Line by line, repeat the data below exactly, beginning at the first line and ending at the line with "Change to the". Omit pictures.

───── AVAILABLE DATA ─────

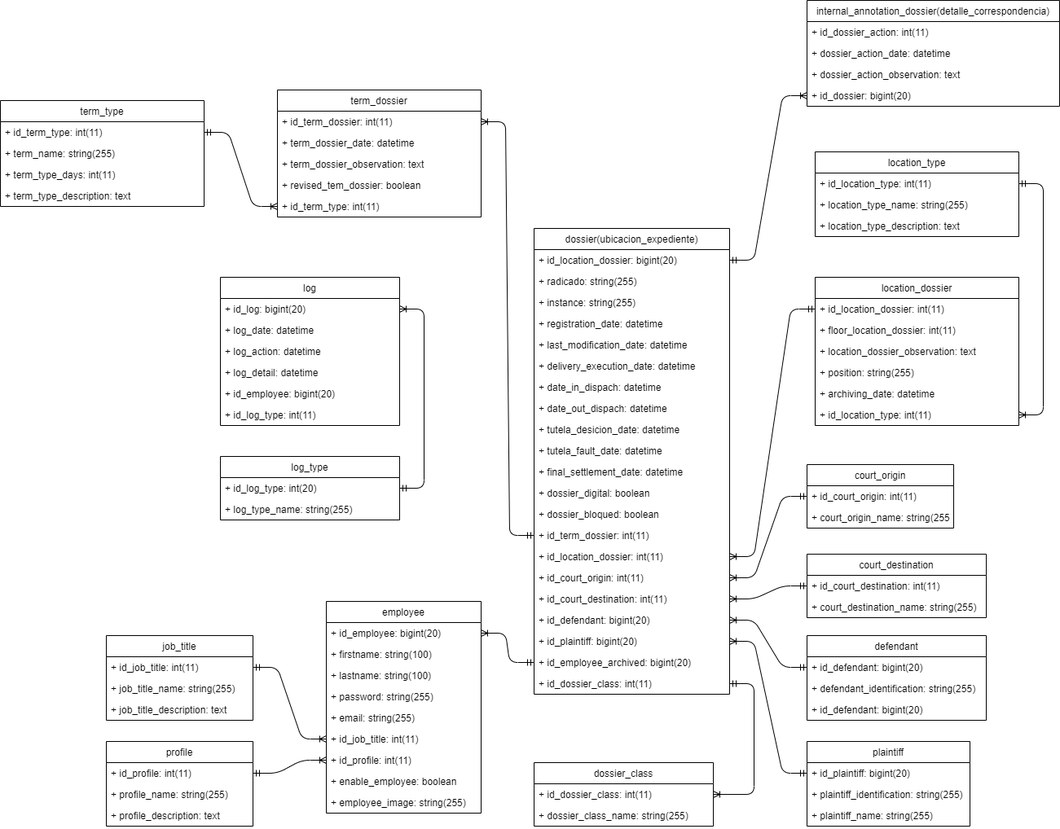
Above: laborales/database/laborales.drawio.png in jonanv/ejecucion2 (draw.io), before the change. Source tidied: cells renumbered, new cells last; positions are measured from the earlier drawing's top-left corner, leaving out a move shared by most shapes.
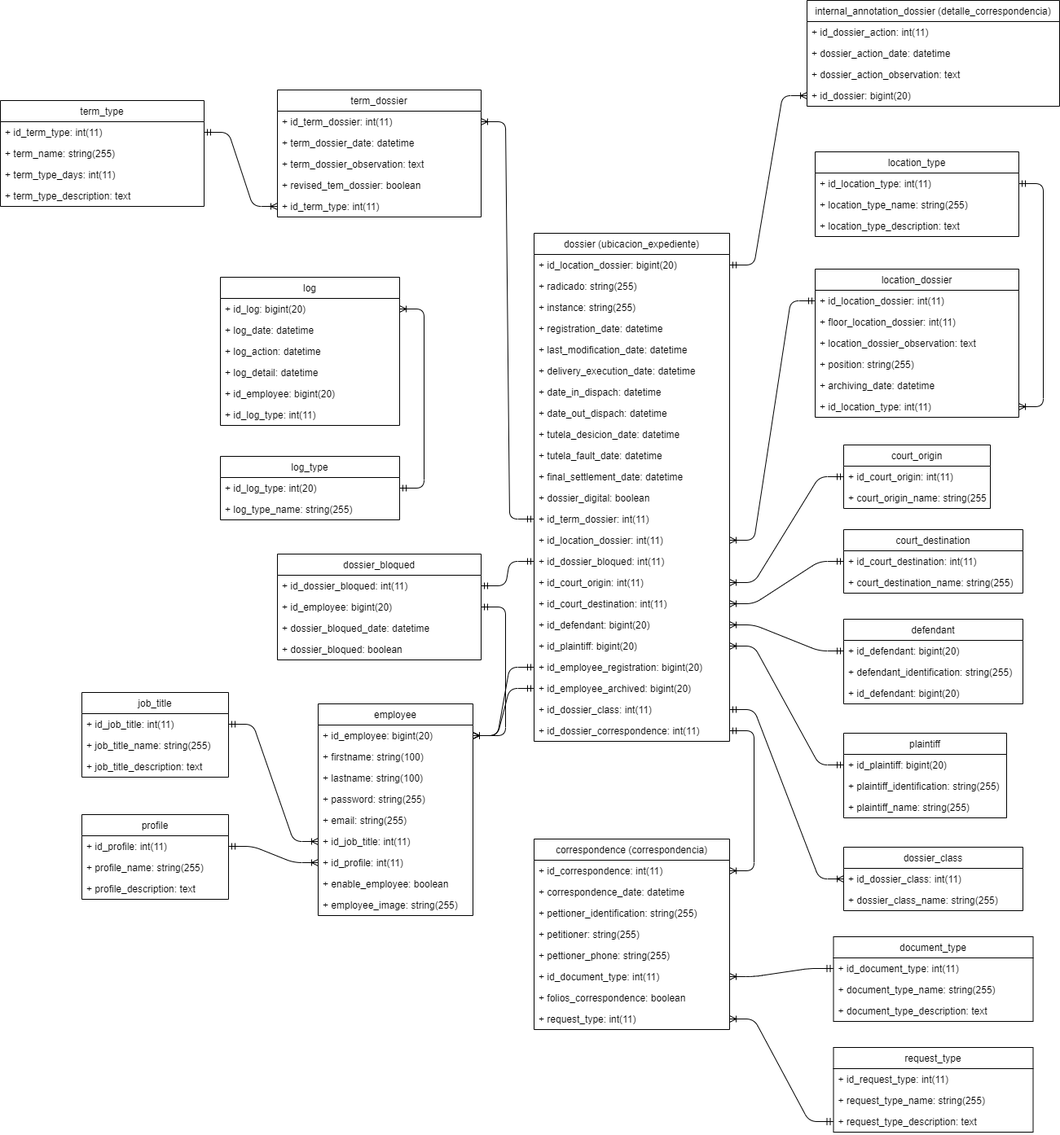
After the change.

Change to the diagram source:
```diff
@@ -3,7 +3,7 @@
     <mxCell id="0" />
     <mxCell id="1" parent="0" />
     <mxCell id="2" value="employee" style="swimlane;fontStyle=0;horizontal=1;startSize=26;fillColor=none;" parent="1" vertex="1">
-      <mxGeometry x="400" y="738" width="190" height="260" as="geometry" />
+      <mxGeometry x="390" y="864" width="190" height="260" as="geometry" />
     </mxCell>
     <mxCell id="3" value="+ id_employee: bigint(20)" style="text;strokeColor=none;fillColor=none;align=left;verticalAlign=top;spacingLeft=4;spacingRight=4;overflow=hidden;points=[[0,0.5],[1,0.5]];portConstraint=eastwest;" parent="2" vertex="1">
       <mxGeometry y="26" width="190" height="26" as="geometry" />
@@ -33,7 +33,7 @@
       <mxGeometry y="234" width="190" height="26" as="geometry" />
     </mxCell>
     <mxCell id="12" value="job_title" style="swimlane;fontStyle=0;horizontal=1;startSize=26;fillColor=none;" parent="1" vertex="1">
-      <mxGeometry x="130" y="780" width="180" height="104" as="geometry" />
+      <mxGeometry x="100" y="850" width="180" height="104" as="geometry" />
     </mxCell>
     <mxCell id="13" value="+ id_job_title: int(11)" style="text;strokeColor=none;fillColor=none;align=left;verticalAlign=top;spacingLeft=4;spacingRight=4;overflow=hidden;points=[[0,0.5],[1,0.5]];portConstraint=eastwest;" parent="12" vertex="1">
       <mxGeometry y="26" width="180" height="26" as="geometry" />
@@ -48,7 +48,7 @@
       <mxGeometry relative="1" as="geometry" />
     </mxCell>
     <mxCell id="17" value="profile" style="swimlane;fontStyle=0;horizontal=1;startSize=26;fillColor=none;" parent="1" vertex="1">
-      <mxGeometry x="130" y="910" width="180" height="104" as="geometry" />
+      <mxGeometry x="100" y="1000" width="180" height="104" as="geometry" />
     </mxCell>
     <mxCell id="18" value="+ id_profile: int(11)" style="text;strokeColor=none;fillColor=none;align=left;verticalAlign=top;spacingLeft=4;spacingRight=4;overflow=hidden;points=[[0,0.5],[1,0.5]];portConstraint=eastwest;" parent="17" vertex="1">
       <mxGeometry y="26" width="180" height="26" as="geometry" />
@@ -63,7 +63,7 @@
       <mxGeometry relative="1" as="geometry" />
     </mxCell>
     <mxCell id="22" value="defendant" style="swimlane;fontStyle=0;horizontal=1;startSize=26;fillColor=none;" parent="1" vertex="1">
-      <mxGeometry x="990" y="780" width="220" height="104" as="geometry" />
+      <mxGeometry x="1035" y="760" width="220" height="104" as="geometry" />
     </mxCell>
     <mxCell id="23" value="+ id_defendant: bigint(20)" style="text;strokeColor=none;fillColor=none;align=left;verticalAlign=top;spacingLeft=4;spacingRight=4;overflow=hidden;points=[[0,0.5],[1,0.5]];portConstraint=eastwest;" parent="22" vertex="1">
       <mxGeometry y="26" width="220" height="26" as="geometry" />
@@ -75,7 +75,7 @@
       <mxGeometry y="78" width="220" height="26" as="geometry" />
     </mxCell>
     <mxCell id="26" value="plaintiff" style="swimlane;fontStyle=0;horizontal=1;startSize=26;fillColor=none;" parent="1" vertex="1">
-      <mxGeometry x="990" y="910" width="200" height="104" as="geometry" />
+      <mxGeometry x="1035" y="900" width="200" height="104" as="geometry" />
     </mxCell>
     <mxCell id="27" value="+ id_plaintiff: bigint(20)" style="text;strokeColor=none;fillColor=none;align=left;verticalAlign=top;spacingLeft=4;spacingRight=4;overflow=hidden;points=[[0,0.5],[1,0.5]];portConstraint=eastwest;" parent="26" vertex="1">
       <mxGeometry y="26" width="200" height="26" as="geometry" />
@@ -87,7 +87,7 @@
       <mxGeometry y="78" width="200" height="26" as="geometry" />
     </mxCell>
     <mxCell id="30" value="court_origin" style="swimlane;fontStyle=0;horizontal=1;startSize=26;fillColor=none;" parent="1" vertex="1">
-      <mxGeometry x="990" y="570" width="180" height="78" as="geometry" />
+      <mxGeometry x="1035" y="546" width="180" height="78" as="geometry" />
     </mxCell>
     <mxCell id="31" value="+ id_court_origin: int(11)" style="text;strokeColor=none;fillColor=none;align=left;verticalAlign=top;spacingLeft=4;spacingRight=4;overflow=hidden;points=[[0,0.5],[1,0.5]];portConstraint=eastwest;" parent="30" vertex="1">
       <mxGeometry y="26" width="180" height="26" as="geometry" />
@@ -96,7 +96,7 @@
       <mxGeometry y="52" width="180" height="26" as="geometry" />
     </mxCell>
     <mxCell id="33" value="court_destination" style="swimlane;fontStyle=0;horizontal=1;startSize=26;fillColor=none;" parent="1" vertex="1">
-      <mxGeometry x="990" y="680" width="220" height="78" as="geometry" />
+      <mxGeometry x="1035" y="650" width="220" height="78" as="geometry" />
     </mxCell>
     <mxCell id="34" value="+ id_court_destination: int(11)" style="text;strokeColor=none;fillColor=none;align=left;verticalAlign=top;spacingLeft=4;spacingRight=4;overflow=hidden;points=[[0,0.5],[1,0.5]];portConstraint=eastwest;" parent="33" vertex="1">
       <mxGeometry y="26" width="220" height="26" as="geometry" />
@@ -104,8 +104,8 @@
     <mxCell id="35" value="+ court_destination_name: string(255)" style="text;strokeColor=none;fillColor=none;align=left;verticalAlign=top;spacingLeft=4;spacingRight=4;overflow=hidden;" parent="33" vertex="1">
       <mxGeometry y="52" width="220" height="26" as="geometry" />
     </mxCell>
-    <mxCell id="36" value="dossier(ubicacion_expediente)" style="swimlane;fontStyle=0;horizontal=1;startSize=26;fillColor=none;" parent="1" vertex="1">
-      <mxGeometry x="655" y="280" width="240" height="572" as="geometry" />
+    <mxCell id="36" value="dossier (ubicacion_expediente)" style="swimlane;fontStyle=0;horizontal=1;startSize=26;fillColor=none;" parent="1" vertex="1">
+      <mxGeometry x="655" y="286" width="240" height="624" as="geometry" />
     </mxCell>
     <mxCell id="37" value="+ id_location_dossier: bigint(20)" style="text;strokeColor=none;fillColor=none;align=left;verticalAlign=top;spacingLeft=4;spacingRight=4;overflow=hidden;points=[[0,0.5],[1,0.5]];portConstraint=eastwest;" parent="36" vertex="1">
       <mxGeometry y="26" width="240" height="26" as="geometry" />
@@ -143,15 +143,15 @@
     <mxCell id="48" value="+ dossier_digital: boolean" style="text;strokeColor=none;fillColor=none;align=left;verticalAlign=top;spacingLeft=4;spacingRight=4;overflow=hidden;" parent="36" vertex="1">
       <mxGeometry y="312" width="240" height="26" as="geometry" />
     </mxCell>
-    <mxCell id="49" value="+ dossier_bloqued: boolean" style="text;strokeColor=none;fillColor=none;align=left;verticalAlign=top;spacingLeft=4;spacingRight=4;overflow=hidden;" parent="36" vertex="1">
-      <mxGeometry y="338" width="240" height="26" as="geometry" />
-    </mxCell>
     <mxCell id="50" value="+ id_term_dossier: int(11)" style="text;strokeColor=none;fillColor=none;align=left;verticalAlign=top;spacingLeft=4;spacingRight=4;overflow=hidden;points=[[0,0.5],[1,0.5]];portConstraint=eastwest;" parent="36" vertex="1">
-      <mxGeometry y="364" width="240" height="26" as="geometry" />
+      <mxGeometry y="338" width="240" height="26" as="geometry" />
     </mxCell>
     <mxCell id="51" value="+ id_location_dossier: int(11)" style="text;strokeColor=none;fillColor=none;align=left;verticalAlign=top;spacingLeft=4;spacingRight=4;overflow=hidden;points=[[0,0.5],[1,0.5]];portConstraint=eastwest;" parent="36" vertex="1">
-      <mxGeometry y="390" width="240" height="26" as="geometry" />
+      <mxGeometry y="364" width="240" height="26" as="geometry" />
     </mxCell>
+    <mxCell id="110" value="+ id_dossier_bloqued: int(11)" style="text;strokeColor=none;fillColor=none;align=left;verticalAlign=top;spacingLeft=4;spacingRight=4;overflow=hidden;points=[[0,0.5],[1,0.5]];portConstraint=eastwest;" parent="36" vertex="1">
+      <mxGeometry y="390" width="240" height="26" as="geometry" />
+    </mxCell>
     <mxCell id="52" value="+ id_court_origin: int(11)" style="text;strokeColor=none;fillColor=none;align=left;verticalAlign=top;spacingLeft=4;spacingRight=4;overflow=hidden;points=[[0,0.5],[1,0.5]];portConstraint=eastwest;" parent="36" vertex="1">
       <mxGeometry y="416" width="240" height="26" as="geometry" />
     </mxCell>
@@ -164,12 +164,18 @@
     <mxCell id="55" value="+ id_plaintiff: bigint(20)" style="text;strokeColor=none;fillColor=none;align=left;verticalAlign=top;spacingLeft=4;spacingRight=4;overflow=hidden;points=[[0,0.5],[1,0.5]];portConstraint=eastwest;" parent="36" vertex="1">
       <mxGeometry y="494" width="240" height="26" as="geometry" />
     </mxCell>
+    <mxCell id="111" value="+ id_employee_registration: bigint(20)" style="text;strokeColor=none;fillColor=none;align=left;verticalAlign=top;spacingLeft=4;spacingRight=4;overflow=hidden;points=[[0,0.5],[1,0.5]];portConstraint=eastwest;" parent="36" vertex="1">
+      <mxGeometry y="520" width="240" height="26" as="geometry" />
+    </mxCell>
     <mxCell id="56" value="+ id_employee_archived: bigint(20)" style="text;strokeColor=none;fillColor=none;align=left;verticalAlign=top;spacingLeft=4;spacingRight=4;overflow=hidden;points=[[0,0.5],[1,0.5]];portConstraint=eastwest;" parent="36" vertex="1">
-      <mxGeometry y="520" width="240" height="26" as="geometry" />
+      <mxGeometry y="546" width="240" height="26" as="geometry" />
     </mxCell>
     <mxCell id="57" value="+ id_dossier_class: int(11)" style="text;strokeColor=none;fillColor=none;align=left;verticalAlign=top;spacingLeft=4;spacingRight=4;overflow=hidden;points=[[0,0.5],[1,0.5]];portConstraint=eastwest;" parent="36" vertex="1">
-      <mxGeometry y="546" width="240" height="26" as="geometry" />
+      <mxGeometry y="572" width="240" height="26" as="geometry" />
     </mxCell>
+    <mxCell id="112" value="+ id_dossier_correspondence: int(11)" style="text;strokeColor=none;fillColor=none;align=left;verticalAlign=top;spacingLeft=4;spacingRight=4;overflow=hidden;points=[[0,0.5],[1,0.5]];portConstraint=eastwest;" parent="36" vertex="1">
+      <mxGeometry y="598" width="240" height="26" as="geometry" />
+    </mxCell>
     <mxCell id="58" style="edgeStyle=entityRelationEdgeStyle;fontSize=12;html=1;endArrow=ERoneToMany;startArrow=ERmandOne;" parent="1" edge="1" source="31" target="52">
       <mxGeometry relative="1" as="geometry" />
     </mxCell>
@@ -186,7 +192,7 @@
       <mxGeometry relative="1" as="geometry" />
     </mxCell>
     <mxCell id="63" value="dossier_class" style="swimlane;fontStyle=0;horizontal=1;startSize=26;fillColor=none;" parent="1" vertex="1">
-      <mxGeometry x="655" y="936" width="220" height="78" as="geometry" />
+      <mxGeometry x="1035" y="1040" width="220" height="78" as="geometry" />
     </mxCell>
     <mxCell id="64" value="+ id_dossier_class: int(11)" style="text;strokeColor=none;fillColor=none;align=left;verticalAlign=top;spacingLeft=4;spacingRight=4;overflow=hidden;points=[[0,0.5],[1,0.5]];portConstraint=eastwest;" parent="63" vertex="1">
       <mxGeometry y="26" width="220" height="26" as="geometry" />
@@ -230,7 +236,7 @@
     <mxCell id="77" style="edgeStyle=entityRelationEdgeStyle;fontSize=12;html=1;endArrow=ERoneToMany;startArrow=ERmandOne;" parent="1" edge="1" source="57" target="64">
       <mxGeometry relative="1" as="geometry" />
     </mxCell>
-    <mxCell id="78" value="internal_annotation_dossier(detalle_correspondencia)" style="swimlane;fontStyle=0;horizontal=1;startSize=26;fillColor=none;" parent="1" vertex="1">
+    <mxCell id="78" value="internal_annotation_dossier (detalle_correspondencia)" style="swimlane;fontStyle=0;horizontal=1;startSize=26;fillColor=none;" parent="1" vertex="1">
       <mxGeometry x="990" width="310" height="130" as="geometry" />
     </mxCell>
     <mxCell id="79" value="+ id_dossier_action: int(11)" style="text;strokeColor=none;fillColor=none;align=left;verticalAlign=top;spacingLeft=4;spacingRight=4;overflow=hidden;" parent="78" vertex="1">
@@ -279,7 +285,7 @@
       <mxGeometry y="130" width="250" height="26" as="geometry" />
     </mxCell>
     <mxCell id="94" value="location_dossier" style="swimlane;fontStyle=0;horizontal=1;startSize=26;fillColor=none;" parent="1" vertex="1">
-      <mxGeometry x="1000" y="340" width="250" height="182" as="geometry" />
+      <mxGeometry x="1000" y="330" width="250" height="182" as="geometry" />
     </mxCell>
     <mxCell id="95" value="+ id_location_dossier: int(11)" style="text;strokeColor=none;fillColor=none;align=left;verticalAlign=top;spacingLeft=4;spacingRight=4;overflow=hidden;points=[[0,0.5],[1,0.5]];portConstraint=eastwest;" parent="94" vertex="1">
       <mxGeometry y="26" width="250" height="26" as="geometry" />
@@ -326,5 +332,89 @@
     <mxCell id="109" style="edgeStyle=entityRelationEdgeStyle;fontSize=12;html=1;endArrow=ERoneToMany;startArrow=ERmandOne;" parent="1" edge="1" source="105" target="93">
       <mxGeometry relative="1" as="geometry" />
     </mxCell>
+    <mxCell id="113" value="correspondence (correspondencia)" style="swimlane;fontStyle=0;horizontal=1;startSize=26;fillColor=none;" parent="1" vertex="1">
+      <mxGeometry x="655" y="1030" width="240" height="234" as="geometry" />
+    </mxCell>
+    <mxCell id="114" value="+ id_correspondence: int(11)" style="text;strokeColor=none;fillColor=none;align=left;verticalAlign=top;spacingLeft=4;spacingRight=4;overflow=hidden;points=[[0,0.5],[1,0.5]];portConstraint=eastwest;" parent="113" vertex="1">
+      <mxGeometry y="26" width="240" height="26" as="geometry" />
+    </mxCell>
+    <mxCell id="115" value="+ correspondence_date: datetime" style="text;strokeColor=none;fillColor=none;align=left;verticalAlign=top;spacingLeft=4;spacingRight=4;overflow=hidden;" parent="113" vertex="1">
+      <mxGeometry y="52" width="240" height="26" as="geometry" />
+    </mxCell>
+    <mxCell id="116" value="+ pettioner_identification: string(255)" style="text;strokeColor=none;fillColor=none;align=left;verticalAlign=top;spacingLeft=4;spacingRight=4;overflow=hidden;" parent="113" vertex="1">
+      <mxGeometry y="78" width="240" height="26" as="geometry" />
+    </mxCell>
+    <mxCell id="117" value="+ petitioner: string(255)" style="text;strokeColor=none;fillColor=none;align=left;verticalAlign=top;spacingLeft=4;spacingRight=4;overflow=hidden;" parent="113" vertex="1">
+      <mxGeometry y="104" width="240" height="26" as="geometry" />
+    </mxCell>
+    <mxCell id="118" value="+ pettioner_phone: string(255)" style="text;strokeColor=none;fillColor=none;align=left;verticalAlign=top;spacingLeft=4;spacingRight=4;overflow=hidden;" parent="113" vertex="1">
+      <mxGeometry y="130" width="240" height="26" as="geometry" />
+    </mxCell>
+    <mxCell id="119" value="+ id_document_type: int(11)" style="text;strokeColor=none;fillColor=none;align=left;verticalAlign=top;spacingLeft=4;spacingRight=4;overflow=hidden;points=[[0,0.5],[1,0.5]];portConstraint=eastwest;" parent="113" vertex="1">
+      <mxGeometry y="156" width="240" height="26" as="geometry" />
+    </mxCell>
+    <mxCell id="120" value="+ folios_correspondence: boolean" style="text;strokeColor=none;fillColor=none;align=left;verticalAlign=top;spacingLeft=4;spacingRight=4;overflow=hidden;" parent="113" vertex="1">
+      <mxGeometry y="182" width="240" height="26" as="geometry" />
+    </mxCell>
+    <mxCell id="121" value="+ request_type: int(11)" style="text;strokeColor=none;fillColor=none;align=left;verticalAlign=top;spacingLeft=4;spacingRight=4;overflow=hidden;points=[[0,0.5],[1,0.5]];portConstraint=eastwest;" parent="113" vertex="1">
+      <mxGeometry y="208" width="240" height="26" as="geometry" />
+    </mxCell>
+    <mxCell id="122" value="document_type" style="swimlane;fontStyle=0;horizontal=1;startSize=26;fillColor=none;" parent="1" vertex="1">
+      <mxGeometry x="1022.5" y="1150" width="245" height="104" as="geometry" />
+    </mxCell>
+    <mxCell id="123" value="+ id_document_type: int(11)" style="text;strokeColor=none;fillColor=none;align=left;verticalAlign=top;spacingLeft=4;spacingRight=4;overflow=hidden;points=[[0,0.5],[1,0.5]];portConstraint=eastwest;" parent="122" vertex="1">
+      <mxGeometry y="26" width="245" height="26" as="geometry" />
+    </mxCell>
+    <mxCell id="124" value="+ document_type_name: string(255)" style="text;strokeColor=none;fillColor=none;align=left;verticalAlign=top;spacingLeft=4;spacingRight=4;overflow=hidden;" parent="122" vertex="1">
+      <mxGeometry y="52" width="245" height="26" as="geometry" />
+    </mxCell>
+    <mxCell id="125" value="+ document_type_description: text" style="text;strokeColor=none;fillColor=none;align=left;verticalAlign=top;spacingLeft=4;spacingRight=4;overflow=hidden;" parent="122" vertex="1">
+      <mxGeometry y="78" width="245" height="26" as="geometry" />
+    </mxCell>
+    <mxCell id="126" style="edgeStyle=entityRelationEdgeStyle;fontSize=12;html=1;endArrow=ERoneToMany;startArrow=ERmandOne;" parent="1" edge="1" source="123" target="119">
+      <mxGeometry relative="1" as="geometry" />
+    </mxCell>
+    <mxCell id="127" style="edgeStyle=entityRelationEdgeStyle;fontSize=12;html=1;endArrow=ERoneToMany;startArrow=ERmandOne;" parent="1" edge="1" source="112" target="114">
+      <mxGeometry relative="1" as="geometry" />
+    </mxCell>
+    <mxCell id="128" style="edgeStyle=entityRelationEdgeStyle;fontSize=12;html=1;endArrow=ERoneToMany;startArrow=ERmandOne;" parent="1" edge="1" source="111" target="3">
+      <mxGeometry relative="1" as="geometry" />
+    </mxCell>
+    <mxCell id="129" style="edgeStyle=entityRelationEdgeStyle;fontSize=12;html=1;endArrow=ERoneToMany;startArrow=ERmandOne;" parent="1" edge="1" source="132" target="3">
+      <mxGeometry relative="1" as="geometry" />
+    </mxCell>
+    <mxCell id="130" value="dossier_bloqued" style="swimlane;fontStyle=0;horizontal=1;startSize=26;fillColor=none;" parent="1" vertex="1">
+      <mxGeometry x="340" y="680" width="250" height="130" as="geometry" />
+    </mxCell>
+    <mxCell id="131" value="+ id_dossier_bloqued: int(11)" style="text;strokeColor=none;fillColor=none;align=left;verticalAlign=top;spacingLeft=4;spacingRight=4;overflow=hidden;points=[[0,0.5],[1,0.5]];portConstraint=eastwest;" parent="130" vertex="1">
+      <mxGeometry y="26" width="250" height="26" as="geometry" />
+    </mxCell>
+    <mxCell id="132" value="+ id_employee: bigint(20)" style="text;strokeColor=none;fillColor=none;align=left;verticalAlign=top;spacingLeft=4;spacingRight=4;overflow=hidden;points=[[0,0.5],[1,0.5]];portConstraint=eastwest;" parent="130" vertex="1">
+      <mxGeometry y="52" width="250" height="26" as="geometry" />
+    </mxCell>
+    <mxCell id="133" value="+ dossier_bloqued_date: datetime" style="text;strokeColor=none;fillColor=none;align=left;verticalAlign=top;spacingLeft=4;spacingRight=4;overflow=hidden;" parent="130" vertex="1">
+      <mxGeometry y="78" width="250" height="26" as="geometry" />
+    </mxCell>
+    <mxCell id="49" value="+ dossier_bloqued: boolean" style="text;strokeColor=none;fillColor=none;align=left;verticalAlign=top;spacingLeft=4;spacingRight=4;overflow=hidden;" parent="130" vertex="1">
+      <mxGeometry y="104" width="250" height="26" as="geometry" />
+    </mxCell>
+    <mxCell id="134" style="edgeStyle=entityRelationEdgeStyle;fontSize=12;html=1;endArrow=ERmandOne;startArrow=ERmandOne;" parent="1" edge="1" source="131" target="110">
+      <mxGeometry relative="1" as="geometry" />
+    </mxCell>
+    <mxCell id="135" value="request_type" style="swimlane;fontStyle=0;horizontal=1;startSize=26;fillColor=none;" parent="1" vertex="1">
+      <mxGeometry x="1022.5" y="1286" width="245" height="104" as="geometry" />
+    </mxCell>
+    <mxCell id="136" value="+ id_request_type: int(11)" style="text;strokeColor=none;fillColor=none;align=left;verticalAlign=top;spacingLeft=4;spacingRight=4;overflow=hidden;" parent="135" vertex="1">
+      <mxGeometry y="26" width="245" height="26" as="geometry" />
+    </mxCell>
+    <mxCell id="137" value="+ request_type_name: string(255)" style="text;strokeColor=none;fillColor=none;align=left;verticalAlign=top;spacingLeft=4;spacingRight=4;overflow=hidden;" parent="135" vertex="1">
+      <mxGeometry y="52" width="245" height="26" as="geometry" />
+    </mxCell>
+    <mxCell id="138" value="+ request_type_description: text" style="text;strokeColor=none;fillColor=none;align=left;verticalAlign=top;spacingLeft=4;spacingRight=4;overflow=hidden;points=[[0,0.5],[1,0.5]];portConstraint=eastwest;" parent="135" vertex="1">
+      <mxGeometry y="78" width="245" height="26" as="geometry" />
+    </mxCell>
+    <mxCell id="139" style="edgeStyle=entityRelationEdgeStyle;fontSize=12;html=1;endArrow=ERoneToMany;startArrow=ERmandOne;" parent="1" edge="1" source="138" target="121">
+      <mxGeometry relative="1" as="geometry" />
+    </mxCell>
   </root>
 </mxGraphModel>
```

─────

**RESPONSE AREA:**
Above: laborales/database/laborales.drawio.png in jonanv/ejecucion2 (draw.io), before the change. Source tidied: cells renumbered, new cells last; positions are measured from the earlier drawing's top-left corner, leaving out a move shared by most shapes.
After the change.

Change to the diagram source:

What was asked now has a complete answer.